Upon verification of several records I have immediately sent a responsible disclosure alert to PADI and also reached out to their official Twitter account. As of May 8th, server was pulled offline, although no further response or clarification received.

As I have previously reported, danger of having exposed (i.e. no password/authentication) Elasticsearch instances or similar instances is huge. As an example, after we deployed ES honeypot on 14 Apr and got 24 attacks in less than 3 days. 20 of those were attempts to list clusters and download files. More than 50% of all indexable Elasticsearch clusters are now destroyed by malicious injections, such as Nightlionsecurity worm.

Dangers of exposed data 

Even though this data did not contain payment or sensitive information, such structured and targeted collection of data would pose a clear risk to people whose data was exposed. An identity thief or phishing actor couldn’t ask for a better payload. 

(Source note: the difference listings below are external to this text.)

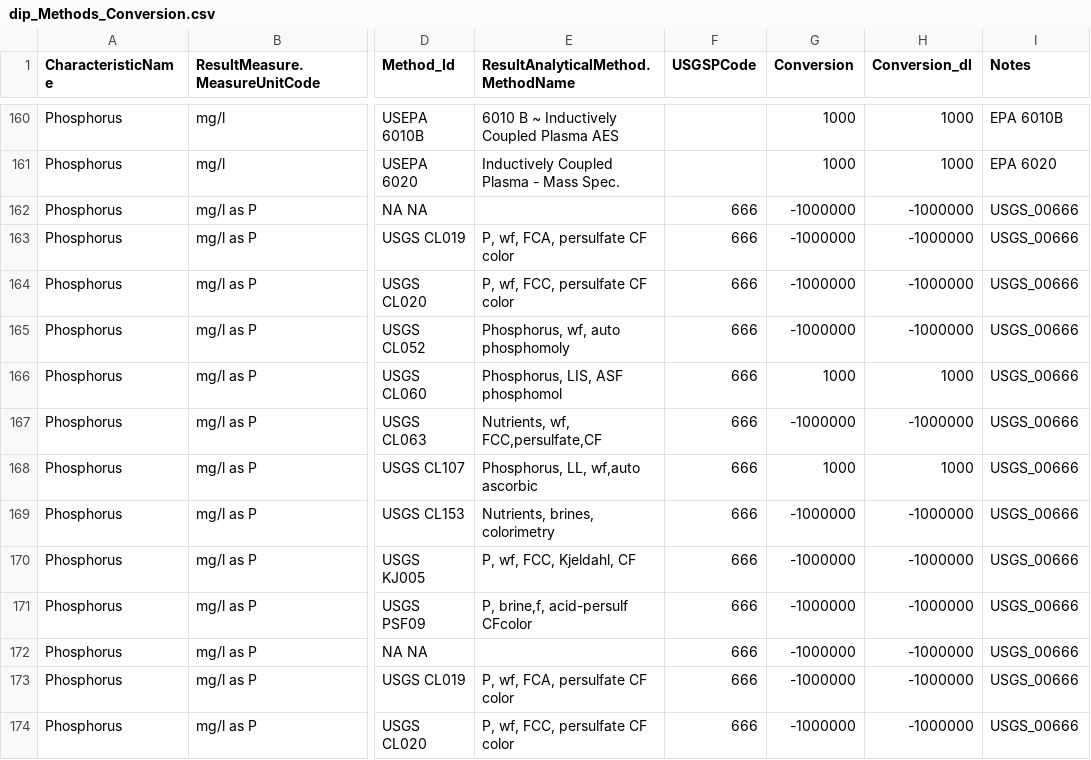
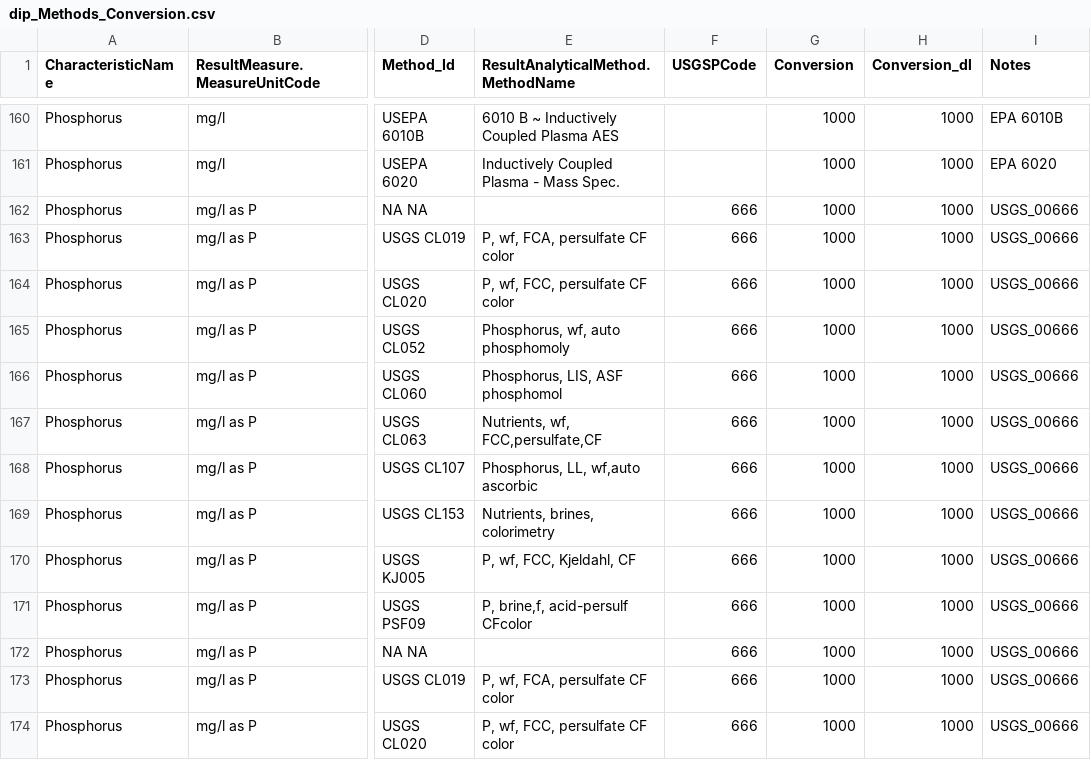
Before and after one commit to cont-limno/lagos_database, a CSV file: conversion_files/dip_Methods_Conversion.csv, drawn as a sheet; only a part is shown, gaps mark what is left out; the diff covers the shown part only; the diff names each change by its address in the sheet, - before the commit and + after, or states it on an @@ line.

Commit message:
Update dip_Methods_Conversion.csv
Final tidy KEW

```diff
--- a/conversion_files/dip_Methods_Conversion.csv
+++ b/conversion_files/dip_Methods_Conversion.csv
-G162:G165 (Conversion): -1000000
+G162:G165 (Conversion): 1000
-H162:H165 (Conversion_dl): -1000000
+H162:H165 (Conversion_dl): 1000
-G167 (Conversion): -1000000
+G167 (Conversion): 1000
-H167 (Conversion_dl): -1000000
+H167 (Conversion_dl): 1000
-G169:G174 (Conversion): -1000000
+G169:G174 (Conversion): 1000
-H169:H174 (Conversion_dl): -1000000
+H169:H174 (Conversion_dl): 1000
```
Also changed, not shown: 131 edited cells elsewhere in this file.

Fraudsters might target affected people with scams and phishing campaigns, using their personal information to craft targeted messages

Phishing messages often impersonate trusted people or organizations to trick victims into giving up sensitive information or money. They often contain links to phishing websites, which mimic genuine websites. In fact, they exist only to steal information, such as passwords and payment information.

How and why we discovered this exposure

Our goal is to help to protect data on the Internet by identifying data leaks and following responsible disclosure policies. Our mission is to make the cyber world safer by educating businesses and communities worldwide.

Our extensive cybersecurity knowledge lends itself well to searching for and analyzing data leaks. Our due diligence demands that we make every attempt to identify who is responsible and notify them as quickly as possible.

Our hope is to minimize harm to end users whose data was exposed. We take steps to find out what each database contained, for how long it was exposed, and what threats to end users might arise as a result. Our findings are compiled into reports like this one to raise awareness and curb misuse of personal data by malicious parties.